:: The task ::
Wherever a line in the records below contains "usepackage", copy that line.

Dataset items
____

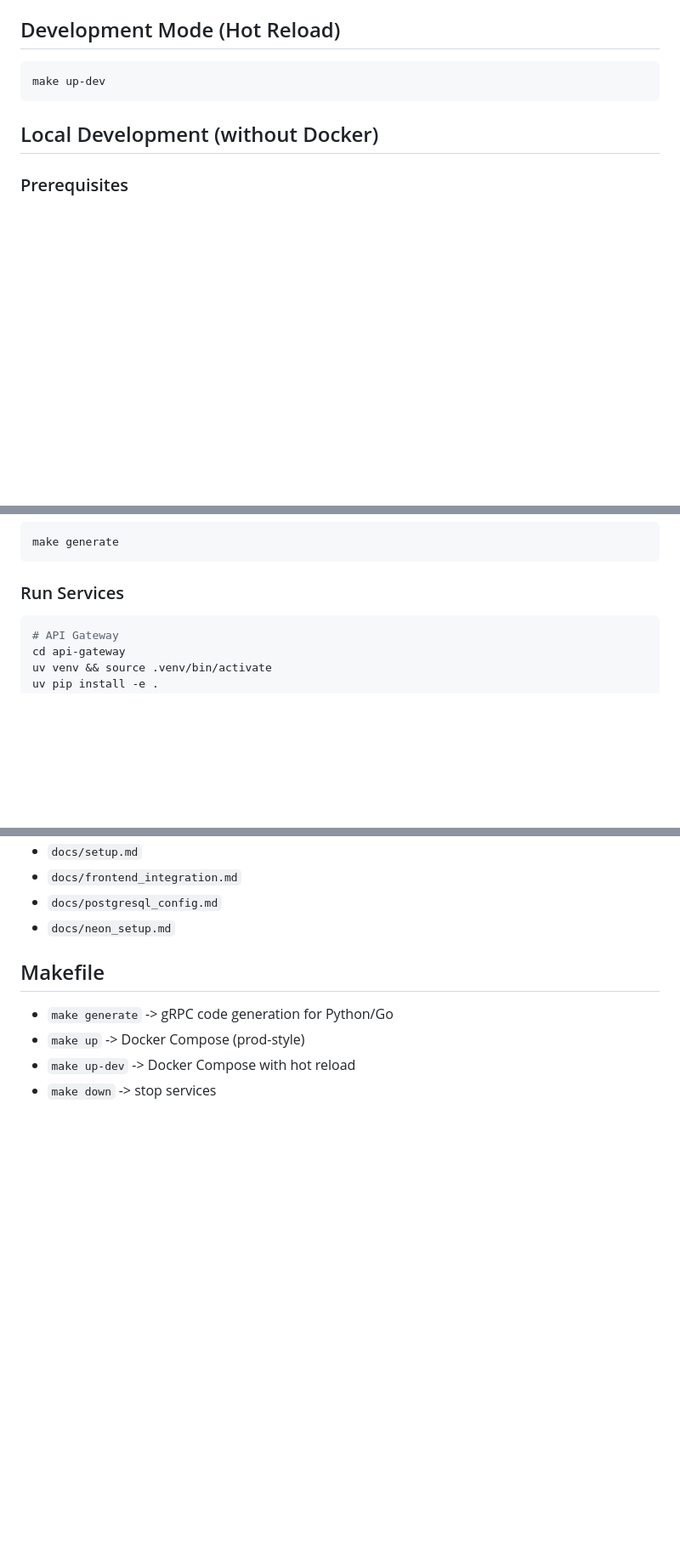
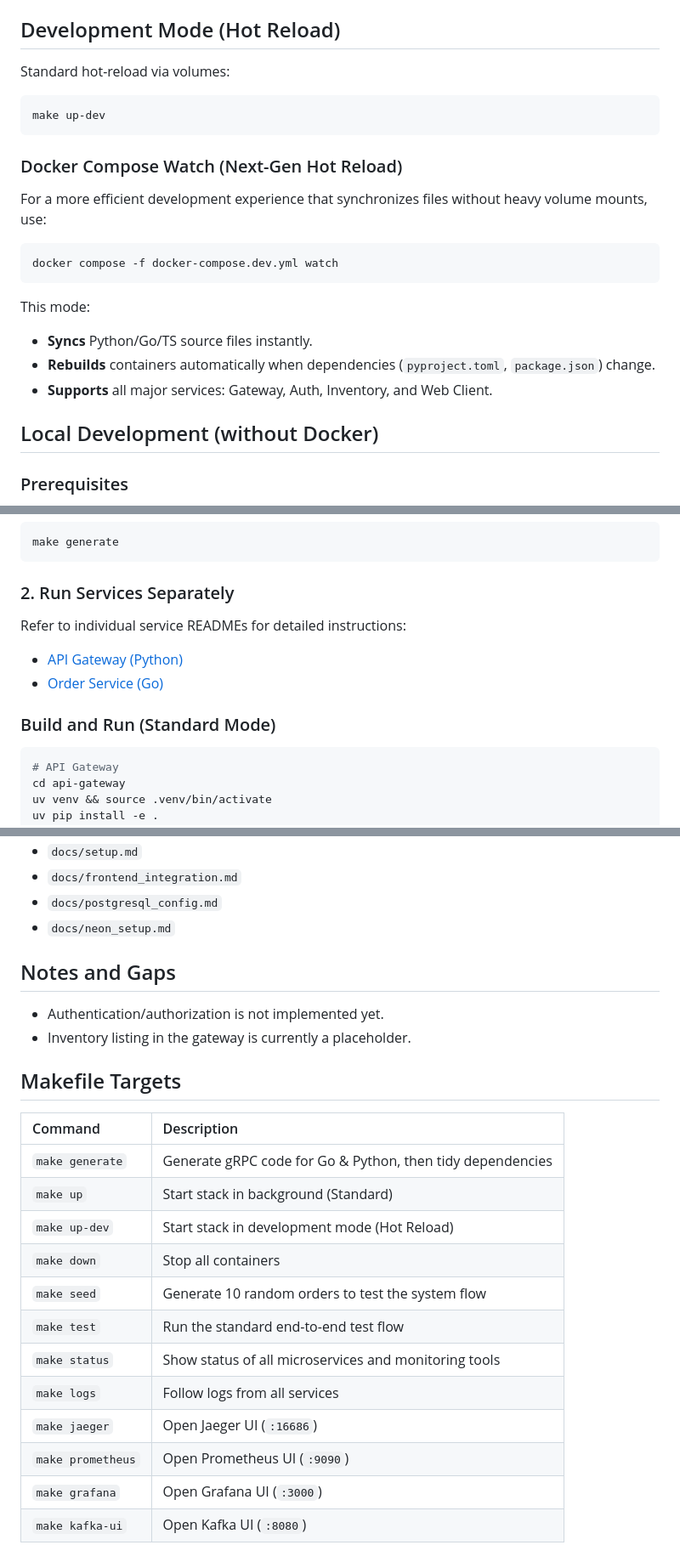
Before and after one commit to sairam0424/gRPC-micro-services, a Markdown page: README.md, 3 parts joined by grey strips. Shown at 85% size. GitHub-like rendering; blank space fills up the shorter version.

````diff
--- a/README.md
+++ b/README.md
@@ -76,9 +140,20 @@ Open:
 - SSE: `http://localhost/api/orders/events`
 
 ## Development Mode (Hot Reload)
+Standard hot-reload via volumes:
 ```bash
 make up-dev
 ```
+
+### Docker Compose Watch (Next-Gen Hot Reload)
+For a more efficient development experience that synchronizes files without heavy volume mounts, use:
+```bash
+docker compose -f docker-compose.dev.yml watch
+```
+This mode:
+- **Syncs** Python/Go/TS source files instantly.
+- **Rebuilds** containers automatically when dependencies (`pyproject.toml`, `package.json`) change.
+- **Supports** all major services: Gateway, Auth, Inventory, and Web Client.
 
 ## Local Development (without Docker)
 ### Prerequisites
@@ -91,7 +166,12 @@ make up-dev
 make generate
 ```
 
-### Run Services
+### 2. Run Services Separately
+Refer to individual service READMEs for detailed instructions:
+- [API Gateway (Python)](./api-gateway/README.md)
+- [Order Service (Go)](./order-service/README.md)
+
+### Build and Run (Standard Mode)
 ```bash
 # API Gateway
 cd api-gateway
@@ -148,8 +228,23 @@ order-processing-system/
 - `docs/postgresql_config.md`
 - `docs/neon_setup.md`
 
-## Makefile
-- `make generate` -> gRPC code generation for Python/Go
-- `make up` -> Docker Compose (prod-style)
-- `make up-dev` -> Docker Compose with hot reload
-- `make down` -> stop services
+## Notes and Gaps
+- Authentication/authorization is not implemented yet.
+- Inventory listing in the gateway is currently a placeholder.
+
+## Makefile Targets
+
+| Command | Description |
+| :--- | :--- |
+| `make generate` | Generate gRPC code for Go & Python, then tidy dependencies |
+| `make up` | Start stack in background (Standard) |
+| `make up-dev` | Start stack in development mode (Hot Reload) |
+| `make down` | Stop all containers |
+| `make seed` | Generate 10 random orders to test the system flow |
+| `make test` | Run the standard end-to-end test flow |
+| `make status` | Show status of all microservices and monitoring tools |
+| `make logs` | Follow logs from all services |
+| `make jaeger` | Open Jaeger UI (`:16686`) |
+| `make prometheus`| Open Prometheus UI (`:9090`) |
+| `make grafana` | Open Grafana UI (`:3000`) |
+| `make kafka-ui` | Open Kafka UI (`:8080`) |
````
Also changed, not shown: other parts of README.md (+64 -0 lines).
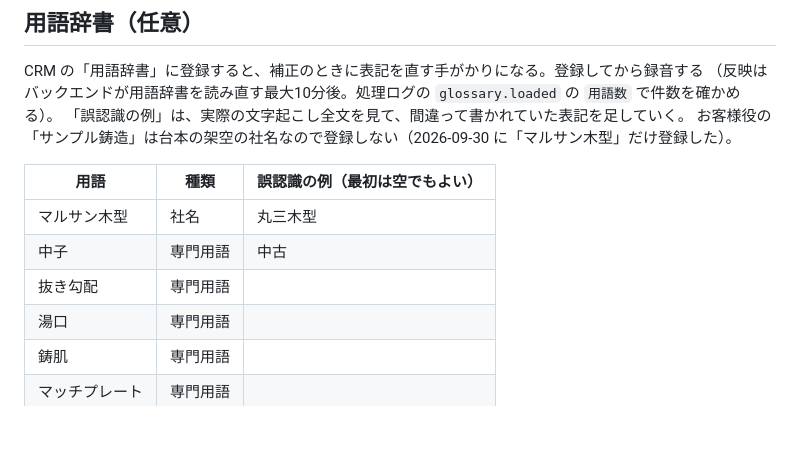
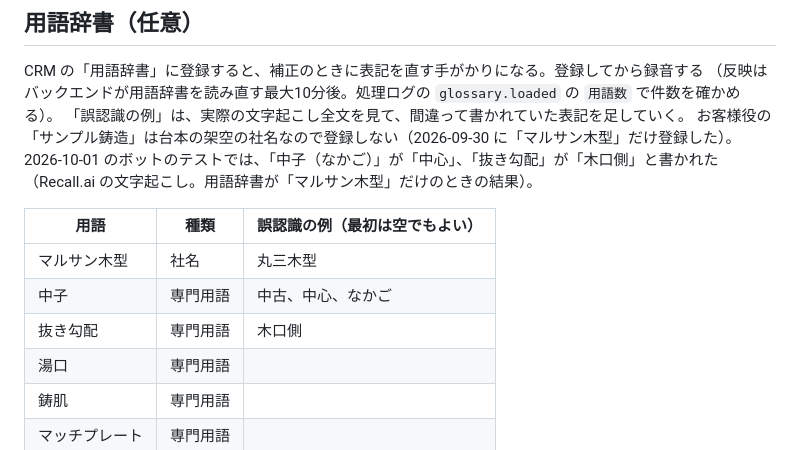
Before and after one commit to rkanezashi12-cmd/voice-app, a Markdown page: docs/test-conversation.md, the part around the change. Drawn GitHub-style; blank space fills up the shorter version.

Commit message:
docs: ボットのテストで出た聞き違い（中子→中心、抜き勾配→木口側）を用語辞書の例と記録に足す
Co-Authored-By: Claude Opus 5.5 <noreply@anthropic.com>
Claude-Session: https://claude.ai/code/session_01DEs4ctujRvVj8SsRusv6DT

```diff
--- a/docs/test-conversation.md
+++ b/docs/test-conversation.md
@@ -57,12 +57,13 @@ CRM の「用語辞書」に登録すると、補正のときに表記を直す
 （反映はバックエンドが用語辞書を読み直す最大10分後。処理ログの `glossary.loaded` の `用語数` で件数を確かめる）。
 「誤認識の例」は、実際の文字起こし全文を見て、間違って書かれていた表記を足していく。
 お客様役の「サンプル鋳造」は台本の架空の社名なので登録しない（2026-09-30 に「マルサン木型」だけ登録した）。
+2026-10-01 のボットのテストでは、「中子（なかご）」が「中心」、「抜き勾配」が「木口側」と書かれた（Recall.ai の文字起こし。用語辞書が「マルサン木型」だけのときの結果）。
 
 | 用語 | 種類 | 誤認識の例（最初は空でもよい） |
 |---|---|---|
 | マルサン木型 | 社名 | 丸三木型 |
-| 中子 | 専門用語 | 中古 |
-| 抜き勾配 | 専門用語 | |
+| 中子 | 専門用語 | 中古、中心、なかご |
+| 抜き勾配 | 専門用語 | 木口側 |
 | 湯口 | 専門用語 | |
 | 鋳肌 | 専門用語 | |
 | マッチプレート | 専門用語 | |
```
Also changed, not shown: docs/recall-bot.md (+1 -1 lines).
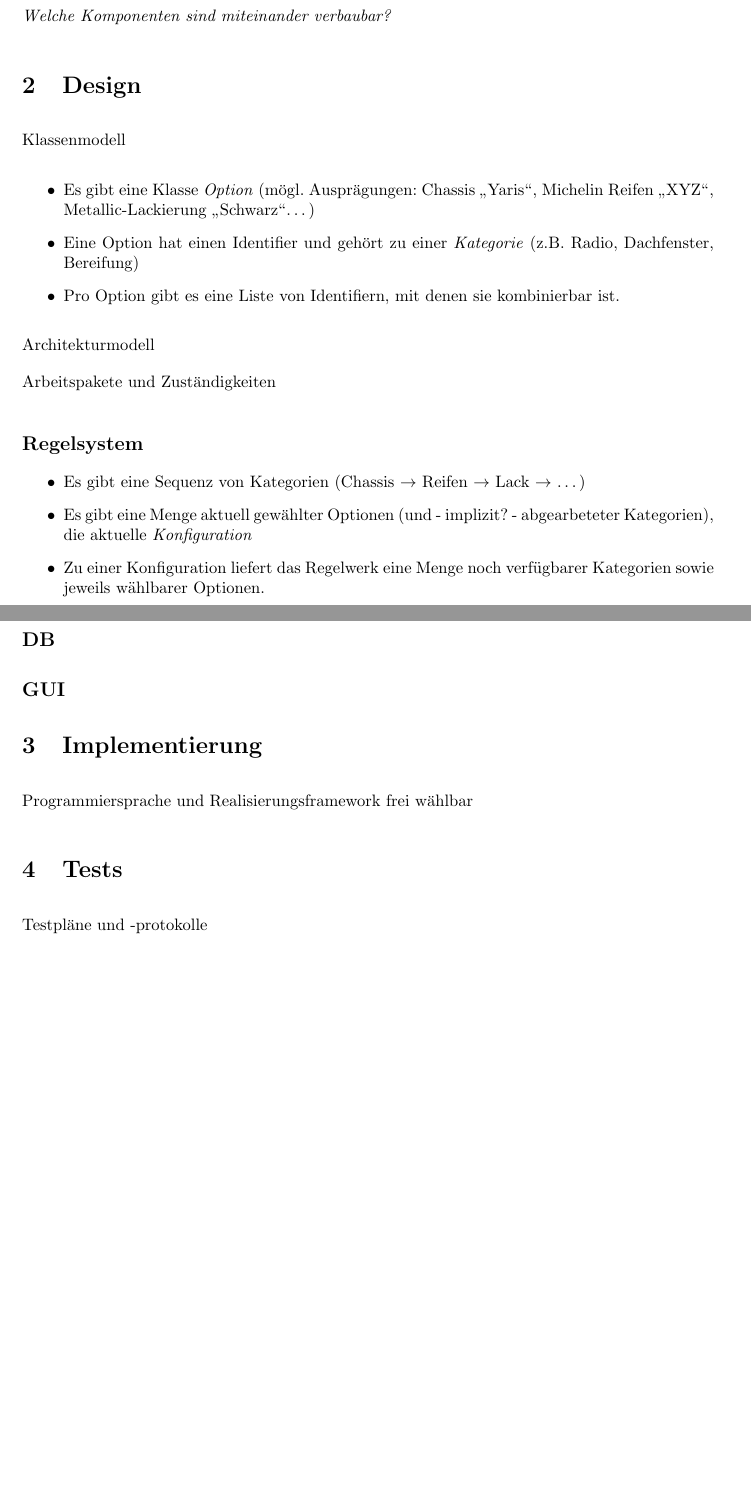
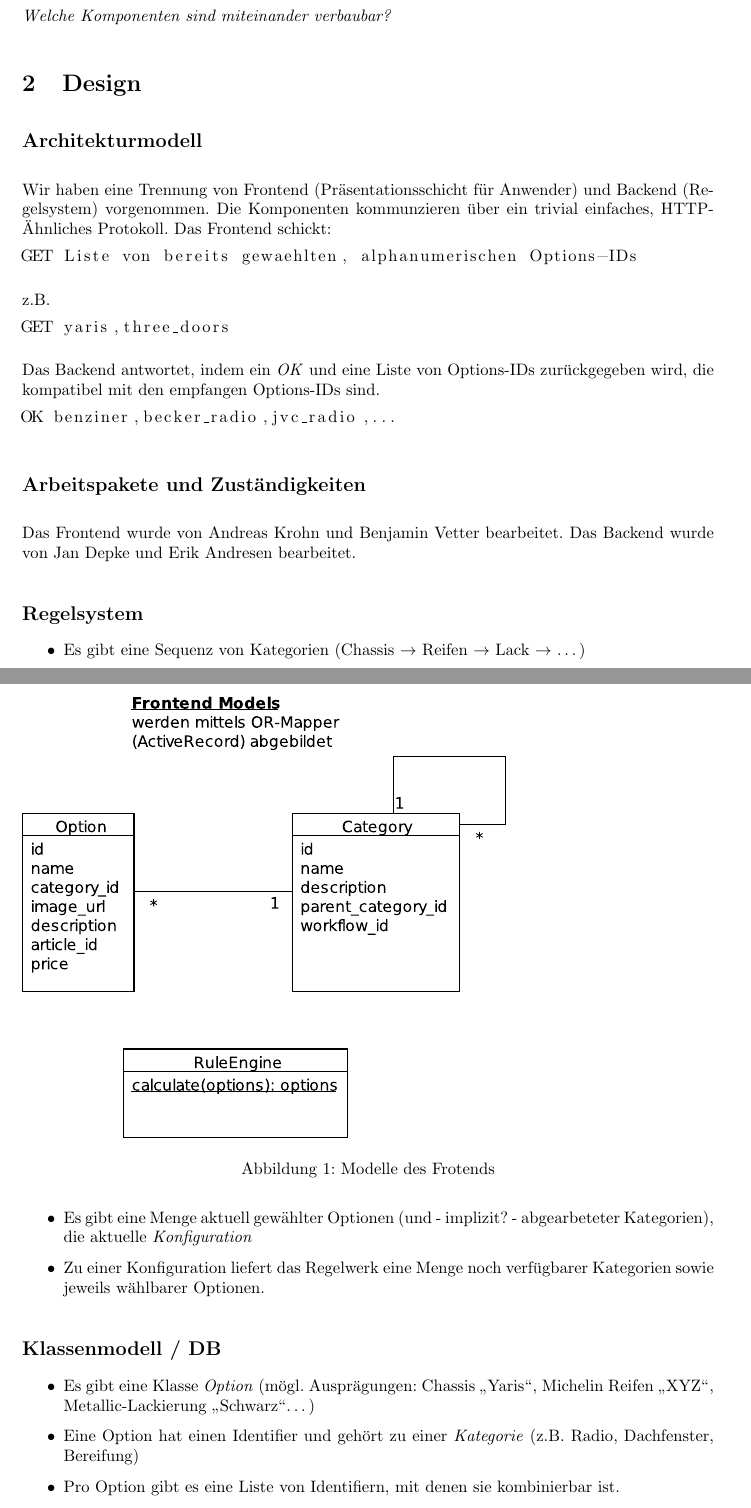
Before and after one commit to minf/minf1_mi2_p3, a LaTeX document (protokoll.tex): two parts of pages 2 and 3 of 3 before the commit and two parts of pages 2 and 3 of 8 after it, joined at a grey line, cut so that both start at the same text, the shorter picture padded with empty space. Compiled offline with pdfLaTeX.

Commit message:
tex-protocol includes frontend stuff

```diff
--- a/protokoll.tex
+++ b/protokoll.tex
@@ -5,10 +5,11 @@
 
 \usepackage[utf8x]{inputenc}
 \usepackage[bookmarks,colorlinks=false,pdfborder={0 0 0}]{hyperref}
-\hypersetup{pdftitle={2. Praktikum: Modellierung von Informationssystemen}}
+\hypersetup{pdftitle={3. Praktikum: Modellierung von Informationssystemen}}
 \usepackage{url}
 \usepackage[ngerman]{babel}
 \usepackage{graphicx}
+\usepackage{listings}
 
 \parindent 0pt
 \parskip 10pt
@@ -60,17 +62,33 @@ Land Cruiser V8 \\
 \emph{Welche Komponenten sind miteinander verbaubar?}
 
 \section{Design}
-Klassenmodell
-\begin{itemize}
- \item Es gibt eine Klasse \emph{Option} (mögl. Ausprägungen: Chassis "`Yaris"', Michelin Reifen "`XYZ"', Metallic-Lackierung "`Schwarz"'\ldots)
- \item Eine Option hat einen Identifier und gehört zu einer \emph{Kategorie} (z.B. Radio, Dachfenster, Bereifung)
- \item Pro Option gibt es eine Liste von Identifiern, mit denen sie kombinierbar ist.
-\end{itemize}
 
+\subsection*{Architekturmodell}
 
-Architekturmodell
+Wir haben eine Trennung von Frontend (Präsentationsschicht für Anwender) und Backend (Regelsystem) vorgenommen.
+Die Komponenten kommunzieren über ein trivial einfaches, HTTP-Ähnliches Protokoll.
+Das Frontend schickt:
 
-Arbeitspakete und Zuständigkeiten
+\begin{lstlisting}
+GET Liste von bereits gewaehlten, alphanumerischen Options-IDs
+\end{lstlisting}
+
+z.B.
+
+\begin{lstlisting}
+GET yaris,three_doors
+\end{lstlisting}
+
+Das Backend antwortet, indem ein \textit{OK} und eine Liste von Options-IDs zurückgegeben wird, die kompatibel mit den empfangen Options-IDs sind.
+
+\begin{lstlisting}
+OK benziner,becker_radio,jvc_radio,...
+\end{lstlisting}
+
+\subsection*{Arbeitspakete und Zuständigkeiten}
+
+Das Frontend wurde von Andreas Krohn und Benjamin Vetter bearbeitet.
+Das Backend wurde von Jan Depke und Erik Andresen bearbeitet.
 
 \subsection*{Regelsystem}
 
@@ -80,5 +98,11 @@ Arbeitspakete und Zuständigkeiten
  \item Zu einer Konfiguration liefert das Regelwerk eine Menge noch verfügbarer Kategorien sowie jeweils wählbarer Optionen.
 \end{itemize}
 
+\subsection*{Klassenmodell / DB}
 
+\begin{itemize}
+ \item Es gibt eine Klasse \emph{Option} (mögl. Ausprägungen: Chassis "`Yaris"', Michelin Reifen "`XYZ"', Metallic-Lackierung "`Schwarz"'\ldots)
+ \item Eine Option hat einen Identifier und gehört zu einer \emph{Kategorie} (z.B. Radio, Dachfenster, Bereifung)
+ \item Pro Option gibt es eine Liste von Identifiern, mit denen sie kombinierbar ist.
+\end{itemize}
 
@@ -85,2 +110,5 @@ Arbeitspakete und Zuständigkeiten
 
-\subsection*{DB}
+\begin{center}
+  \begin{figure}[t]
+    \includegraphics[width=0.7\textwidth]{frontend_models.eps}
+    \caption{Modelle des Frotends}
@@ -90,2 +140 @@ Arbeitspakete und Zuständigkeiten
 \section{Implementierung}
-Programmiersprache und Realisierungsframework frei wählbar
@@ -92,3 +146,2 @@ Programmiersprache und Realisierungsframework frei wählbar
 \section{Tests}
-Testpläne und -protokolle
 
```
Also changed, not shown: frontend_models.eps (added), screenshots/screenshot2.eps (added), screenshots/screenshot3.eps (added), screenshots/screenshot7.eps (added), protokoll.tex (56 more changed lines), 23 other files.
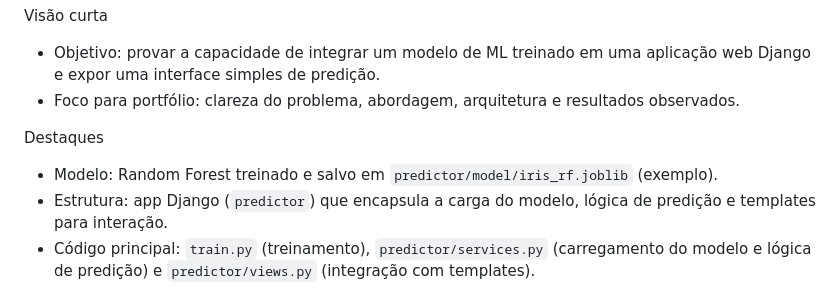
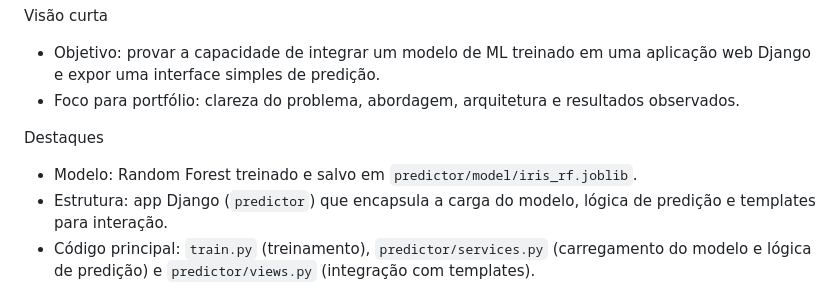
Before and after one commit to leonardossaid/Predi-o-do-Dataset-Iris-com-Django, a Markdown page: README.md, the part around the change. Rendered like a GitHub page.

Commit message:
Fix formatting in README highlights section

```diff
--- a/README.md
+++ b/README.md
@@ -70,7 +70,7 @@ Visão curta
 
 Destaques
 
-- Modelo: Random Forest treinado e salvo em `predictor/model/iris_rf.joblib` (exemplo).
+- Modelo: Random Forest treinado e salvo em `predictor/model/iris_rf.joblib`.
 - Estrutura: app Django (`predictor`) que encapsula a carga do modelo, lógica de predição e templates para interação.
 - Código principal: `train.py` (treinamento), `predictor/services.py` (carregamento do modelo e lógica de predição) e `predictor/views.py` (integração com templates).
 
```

____

:: Written response ::
 \usepackage[utf8x]{inputenc}
 \usepackage[bookmarks,colorlinks=false,pdfborder={0 0 0}]{hyperref}
 \usepackage{url}
 \usepackage[ngerman]{babel}
 \usepackage{graphicx}
+\usepackage{listings}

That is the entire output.